(Change listing data)
#####
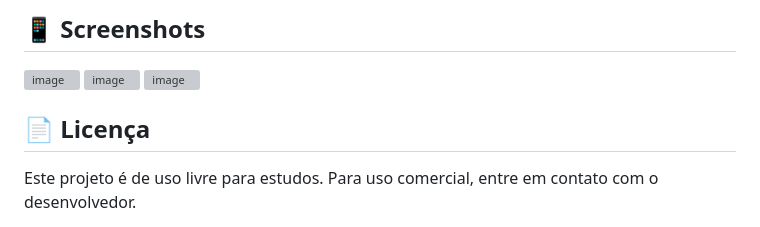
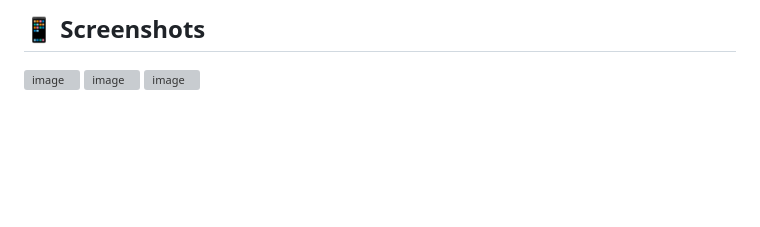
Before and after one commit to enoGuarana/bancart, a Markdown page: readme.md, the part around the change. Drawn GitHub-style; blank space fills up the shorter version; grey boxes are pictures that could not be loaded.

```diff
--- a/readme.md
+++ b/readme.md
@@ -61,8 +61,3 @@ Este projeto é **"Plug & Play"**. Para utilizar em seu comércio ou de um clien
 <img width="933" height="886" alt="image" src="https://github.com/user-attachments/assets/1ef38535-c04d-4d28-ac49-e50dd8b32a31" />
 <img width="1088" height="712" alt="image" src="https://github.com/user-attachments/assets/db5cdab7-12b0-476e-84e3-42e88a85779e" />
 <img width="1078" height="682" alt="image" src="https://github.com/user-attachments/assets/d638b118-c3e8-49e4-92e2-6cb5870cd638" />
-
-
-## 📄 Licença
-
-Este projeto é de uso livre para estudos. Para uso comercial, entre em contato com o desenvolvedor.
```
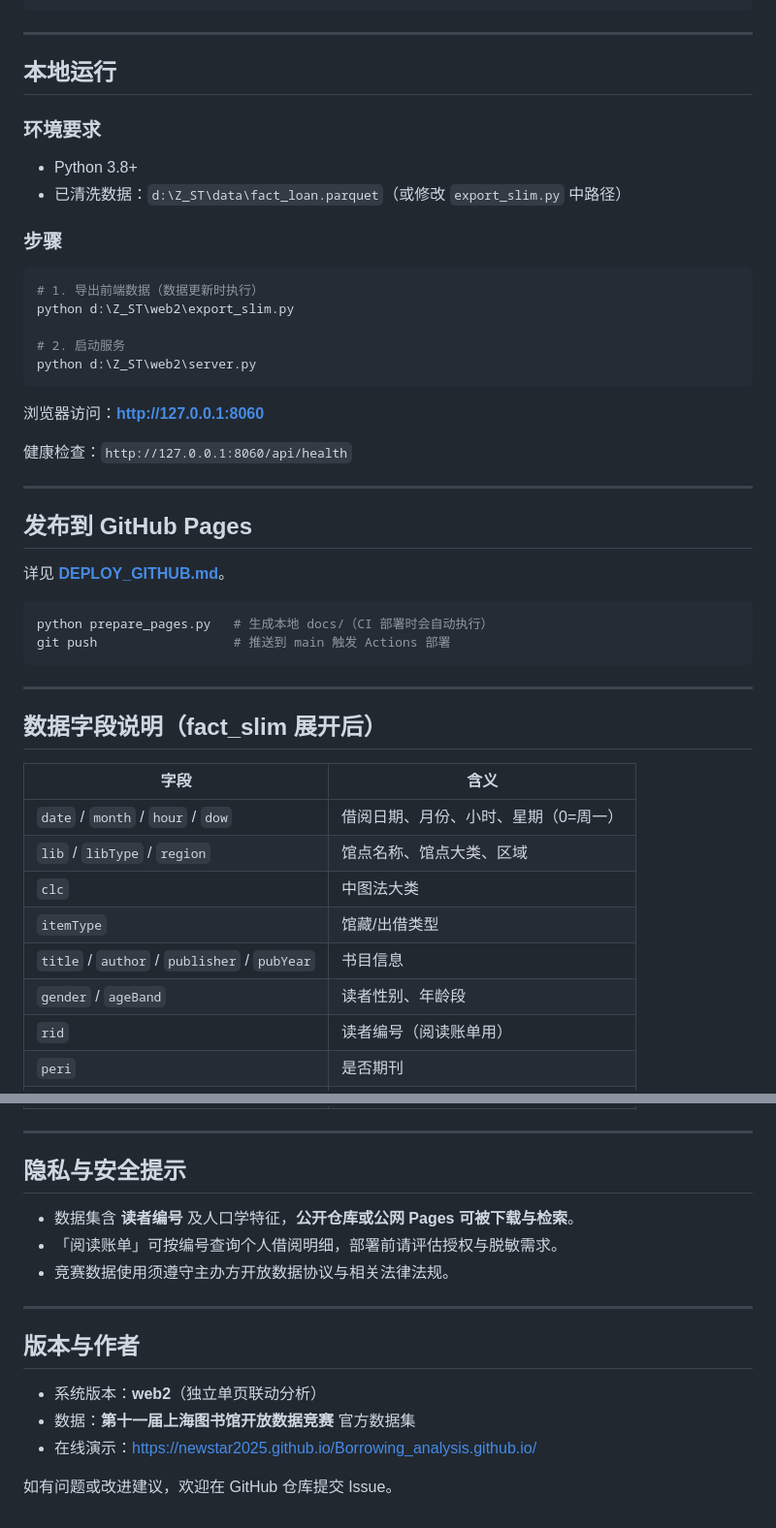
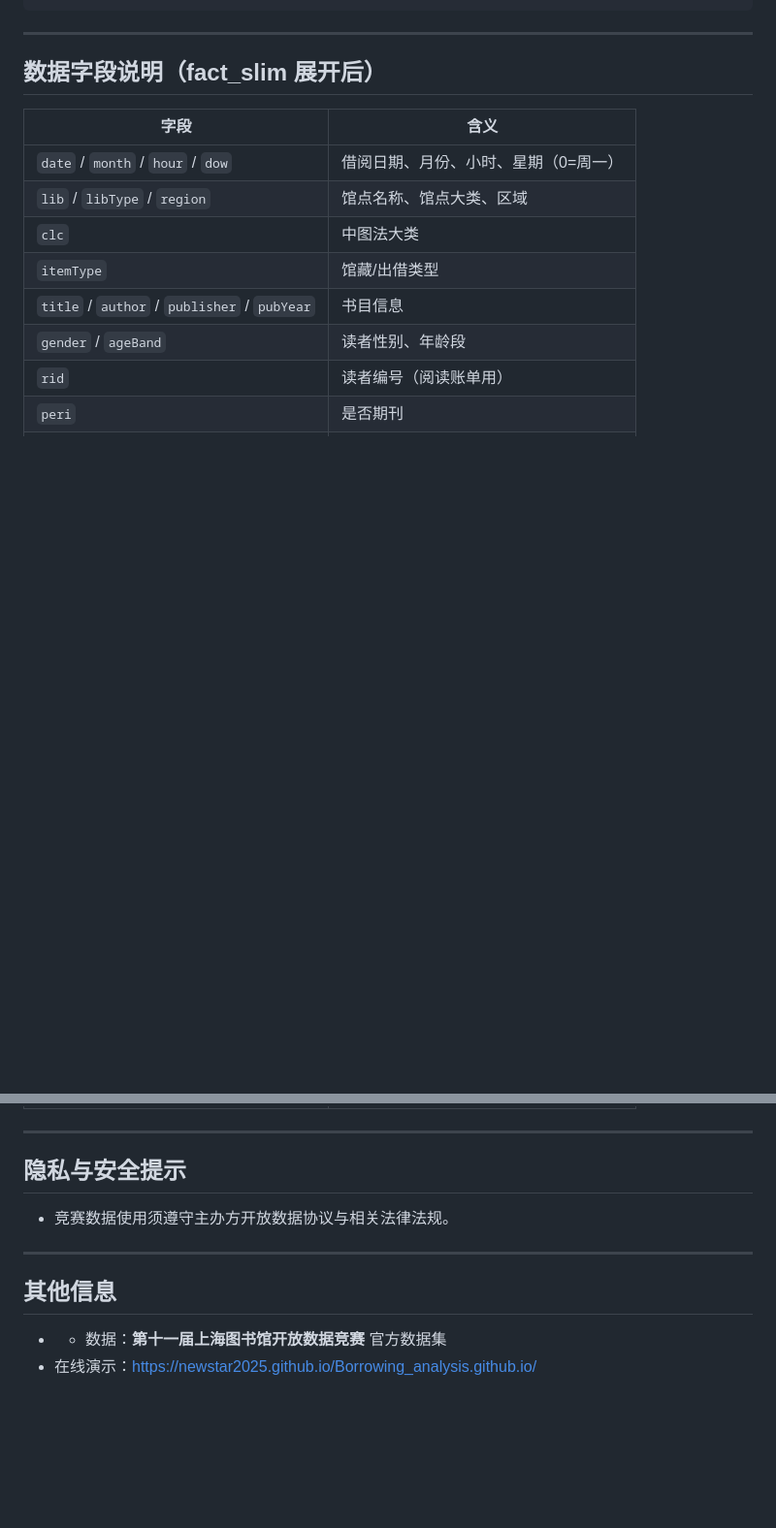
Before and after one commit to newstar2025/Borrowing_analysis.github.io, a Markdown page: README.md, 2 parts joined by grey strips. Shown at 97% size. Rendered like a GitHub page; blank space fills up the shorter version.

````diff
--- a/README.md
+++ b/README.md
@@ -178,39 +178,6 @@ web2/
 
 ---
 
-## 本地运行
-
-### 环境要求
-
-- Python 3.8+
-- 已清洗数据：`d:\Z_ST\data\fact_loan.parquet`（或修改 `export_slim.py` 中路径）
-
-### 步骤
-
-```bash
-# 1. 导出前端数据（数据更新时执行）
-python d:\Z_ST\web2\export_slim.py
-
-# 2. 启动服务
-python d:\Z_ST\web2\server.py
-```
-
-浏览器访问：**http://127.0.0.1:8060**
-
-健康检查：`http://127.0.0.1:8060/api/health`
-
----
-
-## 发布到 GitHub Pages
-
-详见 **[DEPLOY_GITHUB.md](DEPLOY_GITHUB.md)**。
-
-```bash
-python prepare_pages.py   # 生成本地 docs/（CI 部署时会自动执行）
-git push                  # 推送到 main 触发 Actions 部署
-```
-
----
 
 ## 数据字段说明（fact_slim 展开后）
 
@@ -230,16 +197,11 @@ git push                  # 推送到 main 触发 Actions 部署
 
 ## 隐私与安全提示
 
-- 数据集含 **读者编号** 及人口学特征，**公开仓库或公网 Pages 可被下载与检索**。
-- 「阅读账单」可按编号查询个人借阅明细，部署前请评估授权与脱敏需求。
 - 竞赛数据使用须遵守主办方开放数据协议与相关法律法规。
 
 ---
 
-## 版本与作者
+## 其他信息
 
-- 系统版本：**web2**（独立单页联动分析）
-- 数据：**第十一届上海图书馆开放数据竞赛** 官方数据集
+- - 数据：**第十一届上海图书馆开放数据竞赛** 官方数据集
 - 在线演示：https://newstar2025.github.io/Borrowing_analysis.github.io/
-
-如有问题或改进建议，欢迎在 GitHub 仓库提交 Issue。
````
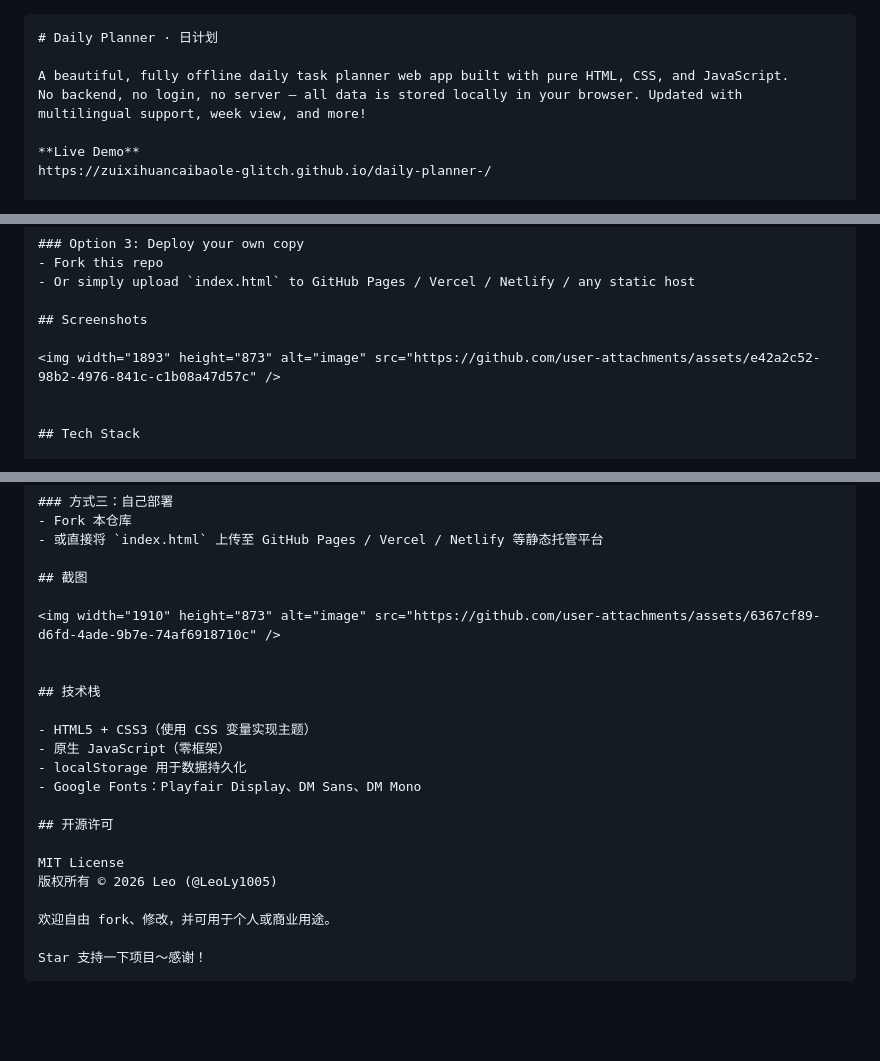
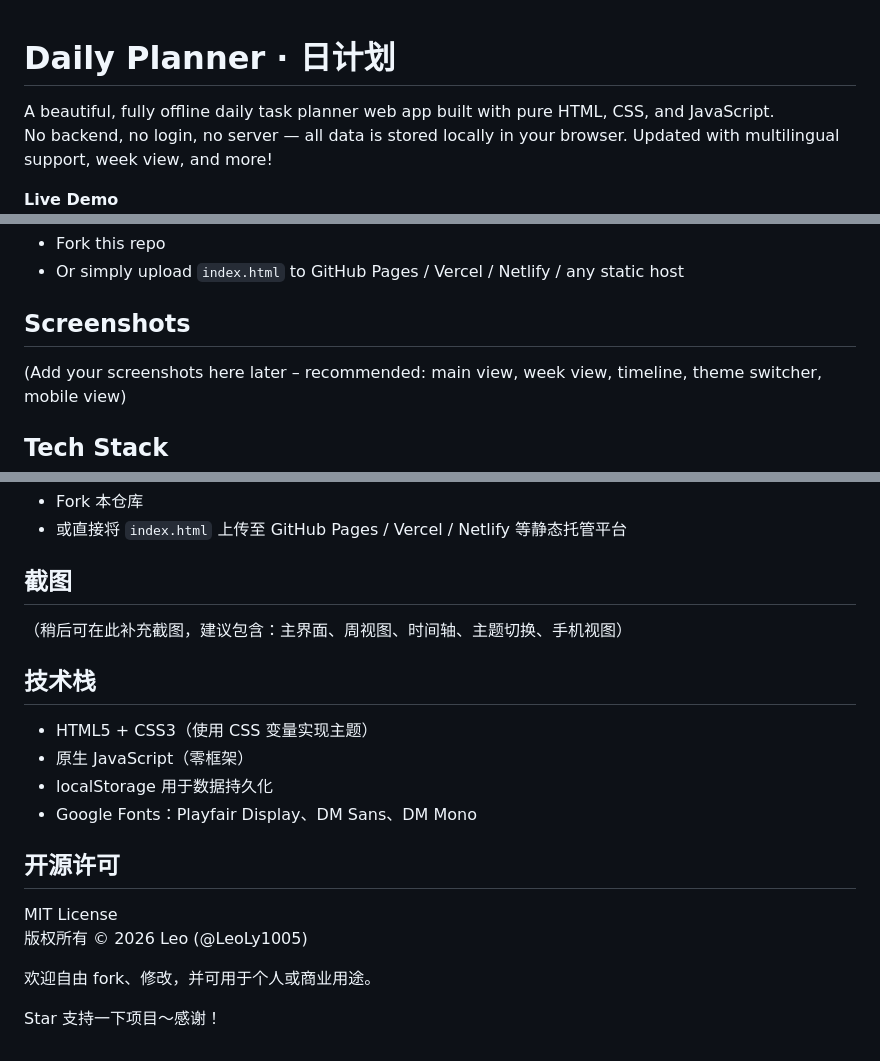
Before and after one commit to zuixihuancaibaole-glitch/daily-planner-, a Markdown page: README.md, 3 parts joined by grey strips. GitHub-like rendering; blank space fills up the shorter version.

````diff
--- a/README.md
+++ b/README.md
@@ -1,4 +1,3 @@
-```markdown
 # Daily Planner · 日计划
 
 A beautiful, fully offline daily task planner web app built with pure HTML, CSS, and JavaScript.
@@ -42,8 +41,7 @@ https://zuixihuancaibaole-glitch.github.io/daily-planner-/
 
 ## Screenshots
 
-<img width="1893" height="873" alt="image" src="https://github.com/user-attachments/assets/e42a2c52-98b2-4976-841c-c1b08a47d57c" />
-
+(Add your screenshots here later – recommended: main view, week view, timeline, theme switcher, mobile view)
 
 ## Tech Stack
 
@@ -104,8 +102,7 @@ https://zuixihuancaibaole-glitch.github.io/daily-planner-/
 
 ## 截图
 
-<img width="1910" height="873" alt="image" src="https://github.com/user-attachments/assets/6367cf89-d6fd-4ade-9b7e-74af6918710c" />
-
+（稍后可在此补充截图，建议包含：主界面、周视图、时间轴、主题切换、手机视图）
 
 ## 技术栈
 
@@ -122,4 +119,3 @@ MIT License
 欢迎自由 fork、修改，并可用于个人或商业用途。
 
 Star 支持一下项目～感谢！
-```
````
#####
→ INSTRUCTIONS FOR THE TASK
Determine how many lines of the data include the word "main". Reply with the count and no other text.

→ WRITTEN ANSWER
3